The impetus for this line of thinking was my friend’s wedding. She married her partner last Saturday is a beautiful ceremony in the rose garden at Old Parliament House in Canberra. The bridal couple were glowing, her dress was fabulous, tears were shed. It was absolutely lovely. Part of the ceremony really fascinated me – a ring warming ceremony. According to the first website in the google search results for ‘ring warming ceremony’:
A ring warming is when you give your loved ones the opportunity to hold and imbue your wedding bands with a wish, blessing or prayer for your marriage.
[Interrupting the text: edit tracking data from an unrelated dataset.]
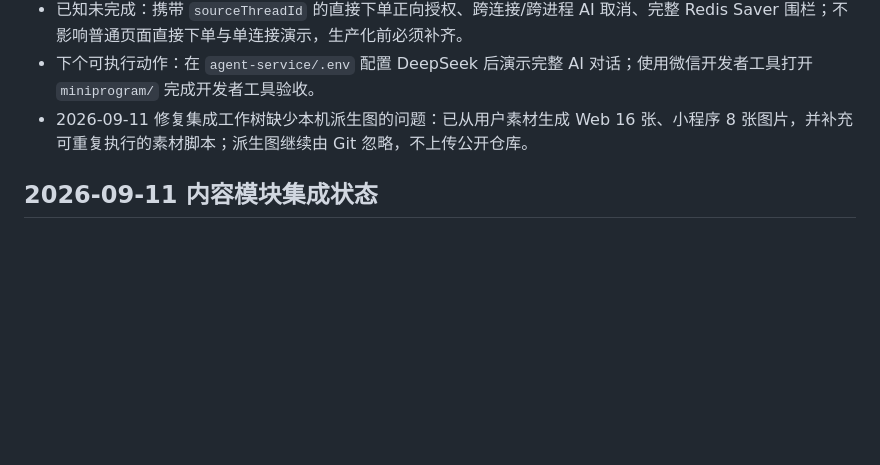
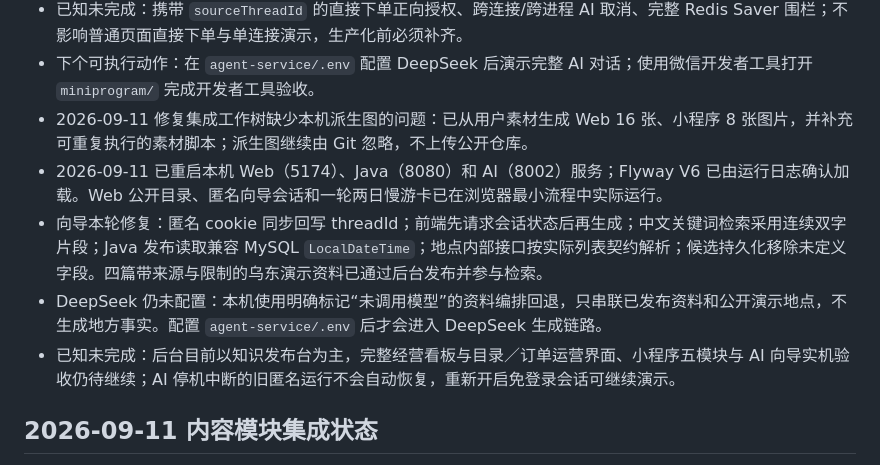
Before and after one commit to zonji6/guizhou-wudong-tourism-platform, a Markdown page: docs/项目进度.md, the part around the change. Rendered like a GitHub page; blank space fills up the shorter version.

Commit message:
docs: 记录向导本机演示状态

```diff
--- a/docs/项目进度.md
+++ b/docs/项目进度.md
@@ -28,6 +28,10 @@
 - 已知未完成：携带 `sourceThreadId` 的直接下单正向授权、跨连接/跨进程 AI 取消、完整 Redis Saver 围栏；不影响普通页面直接下单与单连接演示，生产化前必须补齐。
 - 下个可执行动作：在 `agent-service/.env` 配置 DeepSeek 后演示完整 AI 对话；使用微信开发者工具打开 `miniprogram/` 完成开发者工具验收。
 - 2026-09-11 修复集成工作树缺少本机派生图的问题：已从用户素材生成 Web 16 张、小程序 8 张图片，并补充可重复执行的素材脚本；派生图继续由 Git 忽略，不上传公开仓库。
+- 2026-09-11 已重启本机 Web（5174）、Java（8080）和 AI（8002）服务；Flyway V6 已由运行日志确认加载。Web 公开目录、匿名向导会话和一轮两日慢游卡已在浏览器最小流程中实际运行。
+- 向导本轮修复：匿名 cookie 同步回写 threadId；前端先请求会话状态后再生成；中文关键词检索采用连续双字片段；Java 发布读取兼容 MySQL `LocalDateTime`；地点内部接口按实际列表契约解析；候选持久化移除未定义字段。四篇带来源与限制的乌东演示资料已通过后台发布并参与检索。
+- DeepSeek 仍未配置：本机使用明确标记“未调用模型”的资料编排回退，只串联已发布资料和公开演示地点，不生成地方事实。配置 `agent-service/.env` 后才会进入 DeepSeek 生成链路。
+- 已知未完成：后台目前以知识发布台为主，完整经营看板与目录／订单运营界面、小程序五模块与 AI 向导实机验收仍待继续；AI 停机中断的旧匿名运行不会自动恢复，重新开启免登录会话可继续演示。
 
 ## 2026-09-11 内容模块集成状态
 
```
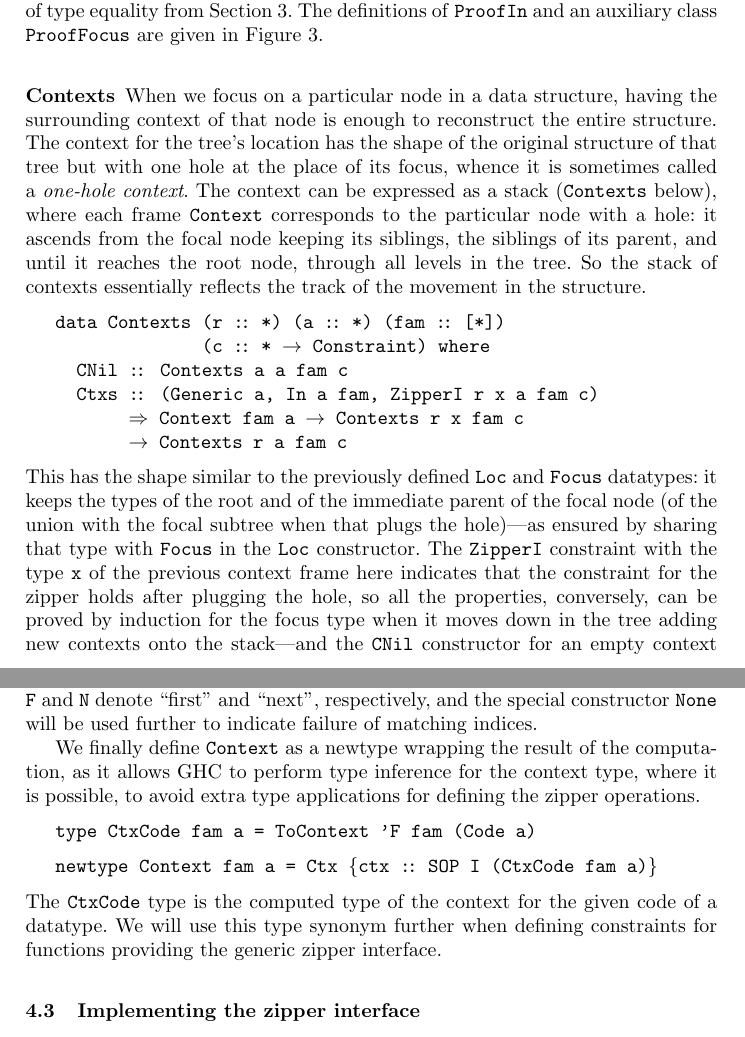
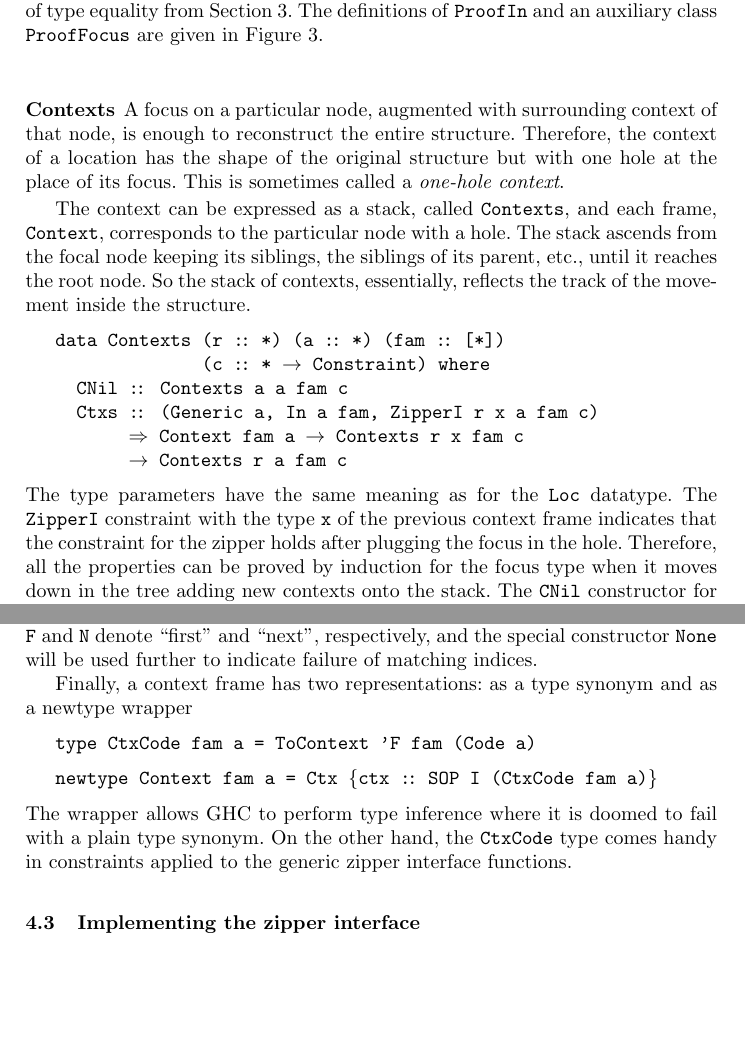
Before and after one commit to abolotina/zipper-paper, a LaTeX paper (lncs-paper.tex): two parts of pages 12 and 15 of 21, joined at a grey line, cut so that both start at the same text, the shorter picture padded with empty space. Compiled offline with pdfLaTeX.

Commit message:
more work on 4.2

```diff
--- a/lncs-paper.tex
+++ b/lncs-paper.tex
@@ -550,7 +550,9 @@ One last missing piece for managing focuses is the class \texttt{ProofIn}. It pr
 
 \subsubsection{Contexts}
 
-When we focus on a particular node in a data structure, having the surrounding context of that node is enough to reconstruct the entire structure. The context for the tree's location has the shape of the original structure of that tree but with one hole at the place of its focus, whence it is sometimes called a \emph{one-hole context}. The context can be expressed as a stack (\texttt{Contexts} below), where each frame \texttt{Context} corresponds to the particular node with a hole: it ascends from the focal node keeping its siblings, the siblings of its parent, and until it reaches the root node, through all levels in the tree. So the stack of contexts essentially reflects the track of the movement in the structure.
+A focus on a particular node, augmented with surrounding context of that node, is enough to reconstruct the entire structure. Therefore, the context of a location has the shape of the original structure but with one hole at the place of its focus. This is sometimes called a \emph{one-hole context}.
+
+The context can be expressed as a stack, called \texttt{Contexts}, and each frame, \texttt{Context}, corresponds to the particular node with a hole. The stack ascends from the focal node keeping its siblings, the siblings of its parent, etc., until it reaches the root node. So the stack of contexts, essentially, reflects the track of the movement inside the structure.
 \texttt{
 \vs
 \indent data Contexts (r \ann *) (a \ann *) (fam \ann [*])\\
@@ -561,7 +563,9 @@ When we focus on a particular node in a data structure, having the surrounding c
 \indent\ind\s\s\s\ra Contexts r a fam c
 \vs
 }
-This has the shape similar to the previously defined \texttt{Loc} and \texttt{Focus} datatypes: it keeps the types of the root and of the immediate parent of the focal node (of the union with the focal subtree when that plugs the hole)---as ensured by sharing that type with \texttt{Focus} in the \texttt{Loc} constructor. The \texttt{ZipperI} constraint with the type \texttt{x} of the previous context frame here indicates that the constraint for the zipper holds after plugging the hole, so all the properties, conversely, can be proved by induction for the focus type when it moves down in the tree adding new contexts onto the stack---and the \texttt{CNil} constructor for an empty context with the \texttt{r} and \texttt{a} types equal is the inductive basis in that proof. Note that the type of the current focus is not reflected in the \texttt{Contexts} datatype, as we do not need that.
+The type parameters have the same meaning as for the \texttt{Loc} datatype. The \texttt{ZipperI} constraint with the type \texttt{x} of the previous context frame indicates that the constraint for the zipper holds after plugging the focus in the hole. Therefore, all the properties can be proved by induction for the focus type when it moves down in the tree adding new contexts onto the stack. The \texttt{CNil} constructor for an empty context, with the \texttt{r} and \texttt{a} types being equal, forms the inductive basis in that kind of proof.
+
+Note that the type of the current focus is not reflected in the \texttt{Contexts} datatype.
 
 \subsubsection{Type-level Differentiation}
 
@@ -632,7 +640,7 @@ The following completes the computation of the context type:
 }
 The type family \texttt{ToContext} derives the type of the context of a datatype performing differentiation of a sum on its code. Since each product from the code matches a sum of multiple products in the context, it is helpful for each product of the context representation, to keep the index of its matching constructor of the datatype. We store the index in the datatype \texttt{ConsN} adding that to the head of each product but wrapped by \texttt{Proxy} because we use \texttt{ConsN} promoted to a kind in the type family, while the products contain types of kind \texttt{*}. The constructors \texttt{F} and \texttt{N} denote ``first'' and ``next'', respectively, and the special constructor \texttt{None} will be used further to indicate failure of matching indices.
 
-We finally define \texttt{Context} as a newtype wrapping the result of the computation, as it allows GHC to perform type inference for the context type, where it is possible, to avoid extra type applications for defining the zipper operations.
+Finally, a context frame has two representations: as a type synonym and as a newtype wrapper
 \texttt{
 \vs
 \indent type CtxCode  fam a = ToContext 'F fam (Code a)
@@ -640,7 +648,7 @@ We finally define \texttt{Context} as a newtype wrapping the result of the compu
 \indent newtype Context fam a = Ctx \{ctx \ann SOP I (CtxCode fam a)\}
 \vs
 }
-The \texttt{CtxCode} type is the computed type of the context for the given code of a datatype. We will use this type synonym further when defining constraints for functions providing the generic zipper interface.
+The wrapper allows GHC to perform type inference where it is doomed to fail with a plain type synonym. On the other hand, the \texttt{CtxCode} type comes handy in constraints applied to the generic zipper interface functions.
 
 \subsection{Implementing the zipper interface}
 \label{ss:zip-impl}
```
Also changed, not shown: lncs-paper.pdf, lncs-paper.tex (8 more changed lines).
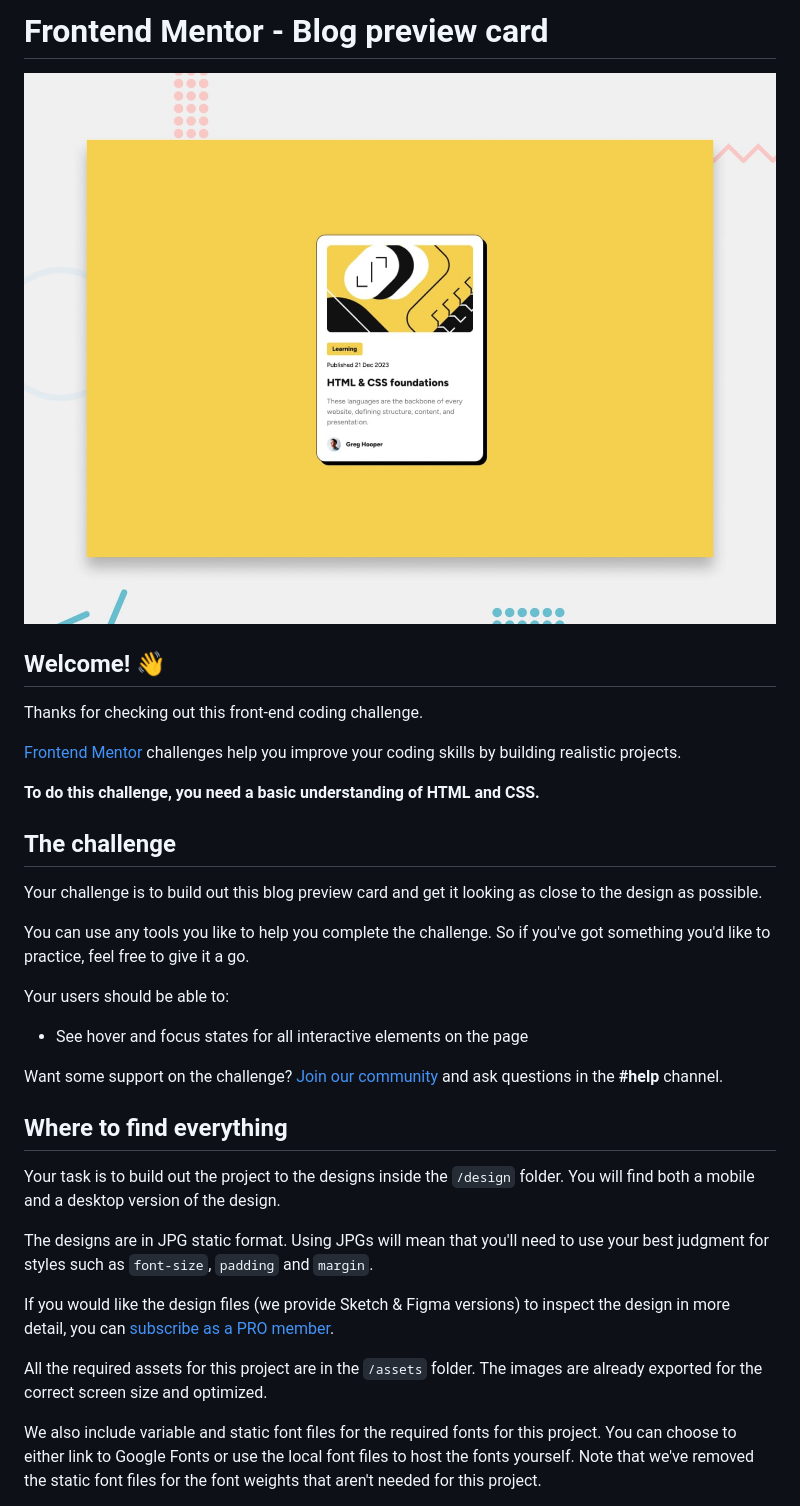
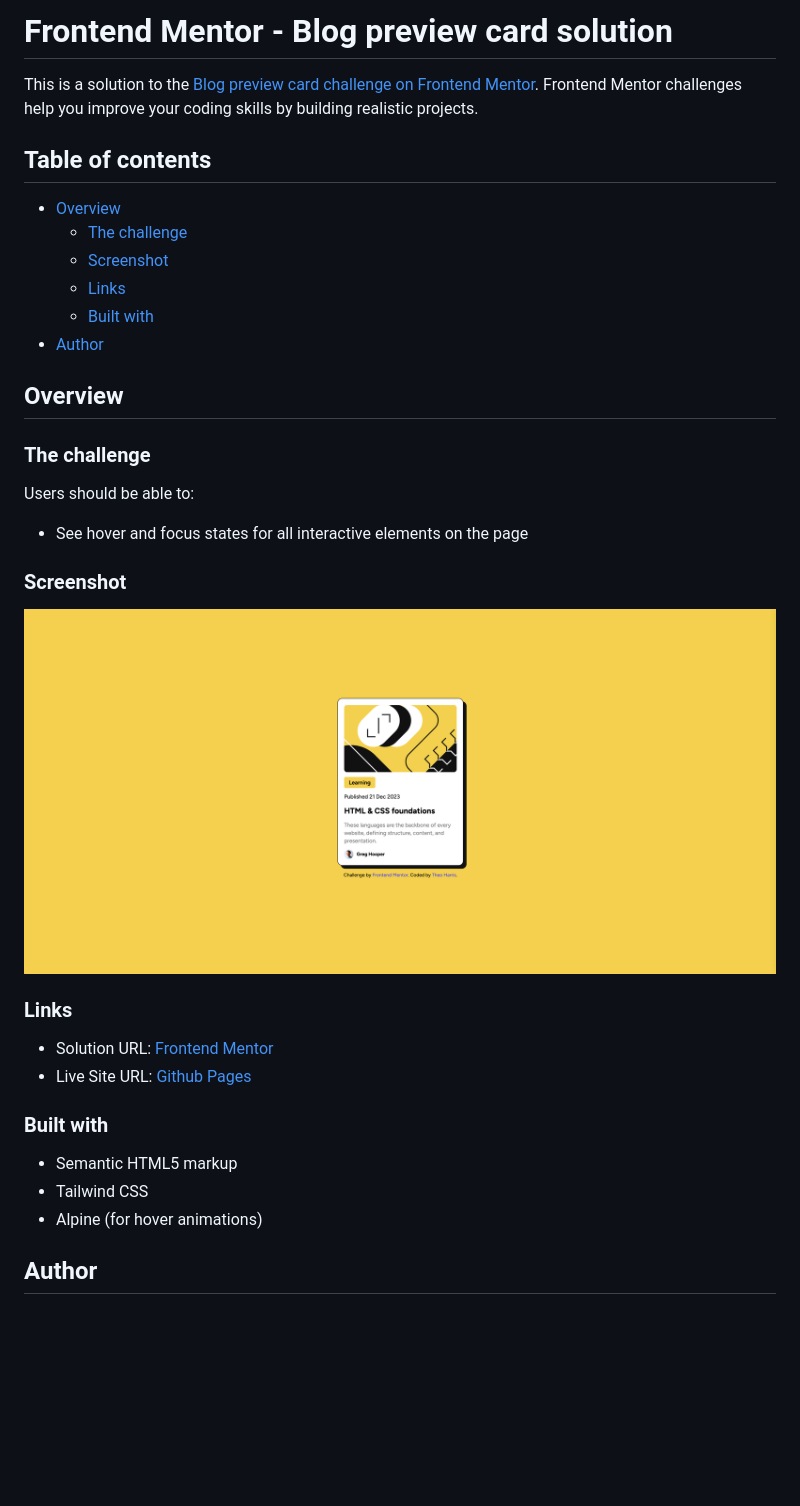
Before and after one commit to Theosaurus-Rex/frontend-mentor-blog-preview-card, a Markdown page: README.md, the part around the change printed below. Drawn GitHub-style; pictures changed too: assets/images/screenshot.png (added); blank space fills up the shorter version.

```diff
--- a/README.md
+++ b/README.md
@@ -1,36 +1,38 @@
-# Frontend Mentor - Blog preview card
+# Frontend Mentor - Blog preview card solution
 
-![Design preview for the Blog preview card coding challenge](./design/desktop-preview.jpg)
+This is a solution to the [Blog preview card challenge on Frontend Mentor](https://www.frontendmentor.io/challenges/blog-preview-card-ckPaj01IcS). Frontend Mentor challenges help you improve your coding skills by building realistic projects.
 
-## Welcome! 👋
+## Table of contents
 
-Thanks for checking out this front-end coding challenge.
+- [Overview](#overview)
+  - [The challenge](#the-challenge)
+  - [Screenshot](#screenshot)
+  - [Links](#links)
+  - [Built with](#built-with)
+- [Author](#author)
 
-[Frontend Mentor](https://www.frontendmentor.io) challenges help you improve your coding skills by building realistic projects.
+## Overview
 
-**To do this challenge, you need a basic understanding of HTML and CSS.**
+### The challenge
 
-## The challenge
-
-Your challenge is to build out this blog preview card and get it looking as close to the design as possible.
-
-You can use any tools you like to help you complete the challenge. So if you've got something you'd like to practice, feel free to give it a go.
-
-Your users should be able to:
+Users should be able to:
 
 - See hover and focus states for all interactive elements on the page
 
-Want some support on the challenge? [Join our community](https://www.frontendmentor.io/community) and ask questions in the **#help** channel.
+### Screenshot
 
-## Where to find everything
+![](assets/images/screenshot.png)
 
-Your task is to build out the project to the designs inside the `/design` folder. You will find both a mobile and a desktop version of the design.
+### Links
 
-The designs are in JPG static format. Using JPGs will mean that you'll need to use your best judgment for styles such as `font-size`, `padding` and `margin`.
+- Solution URL: [Frontend Mentor](https://www.frontendmentor.io/solutions/blog-preview-card-html-tailwind-css-alpine-Wu6USCj94l)
+- Live Site URL: [Github Pages](https://theosaurus-rex.github.io/frontend-mentor-blog-preview-card/)
 
-If you would like the design files (we provide Sketch & Figma versions) to inspect the design in more detail, you can [subscribe as a PRO member](https://www.frontendmentor.io/pro).
+### Built with
 
-All the required assets for this project are in the `/assets` folder. The images are already exported for the correct screen size and optimized.
+- Semantic HTML5 markup
+- Tailwind CSS
+- Alpine (for hover animations)
 
-We also include variable and static font files for the required fonts for this project. You can choose to either link to Google Fonts or use the local font files to host the fonts yourself. Note that we've removed the static font files for the font weights that aren't needed for this project.
+## Author
 
```
Also changed, not shown: other parts of README.md (+2 -57 lines).
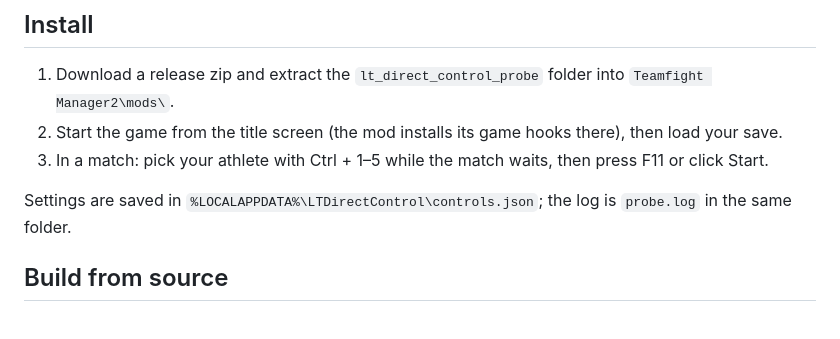
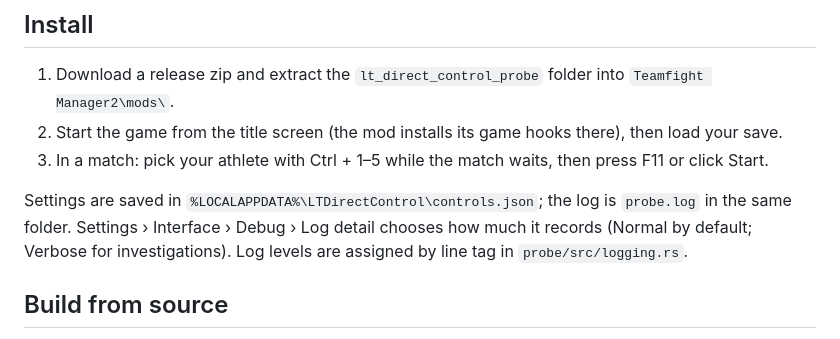
Before and after one commit to VeloceGaming/LTDirectControl, a Markdown page: README.md, the part around the change. Rendered like a GitHub page.

Commit message:
Document the log detail setting
Co-Authored-By: Claude Opus 5.5 <noreply@anthropic.com>

```diff
--- a/README.md
+++ b/README.md
@@ -67,7 +67,9 @@ All bindings can be changed in the mod's Settings window (gear button).
    press F11 or click Start.
 
 Settings are saved in `%LOCALAPPDATA%\LTDirectControl\controls.json`; the log
-is `probe.log` in the same folder.
+is `probe.log` in the same folder. Settings › Interface › Debug › Log detail
+chooses how much it records (Normal by default; Verbose for investigations).
+Log levels are assigned by line tag in `probe/src/logging.rs`.
 
 ## Build from source
 
```
Also changed, not shown: docs/codebase-review-66.md (+2 -0 lines).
By the time your rings make it on to your fingers they will be saturated with the love of your friends and family. (http://www.withtheseringshandmade.com/ring-warming/)
During the ceremony, the wedding bands were circulated amongst the guests in a small organza bag (which I had made from the material I used for my own wedding dress, more on that later) while one of the guests gave a reading about the nature of love. I was struck by the object agency we were all participating in. As the guests passed around the bag, there was more happening than its transportation around a venue, and more than people just having a bit of a looky-loo at the rings. Everyone genuinely seemed to be imbuing the rings with well-wishes and love.
My partner seemed to really take to it, and held the rings tightly, saying he needed to ‘charge it up’ with his well-wishes before passing it on.
Part of the ceremony that people were not aware of, in the main, was that I made the organza bag for my long-time friend from the material I used for part of my own wedding dress. Although people were not aware of it, I was, and so was the bride. You could say it was sentimentality rather than object agency, and perhaps it was, but it felt as though I was drawing upon that very special event in my life course and helping by passing it on to my friend. It had a monumentality I was not expecting.
It made me think about all the little touches that must have happened throughout history and all the stories we don’t know. All the archaeological finds of functional objects may have these stories behind them but we won’t ever know. If the concept of object agency helps us to understand that people in the past had special, secret, impractical, irrational relationships with the objects around them, then it is worth pursuing in archaeological research.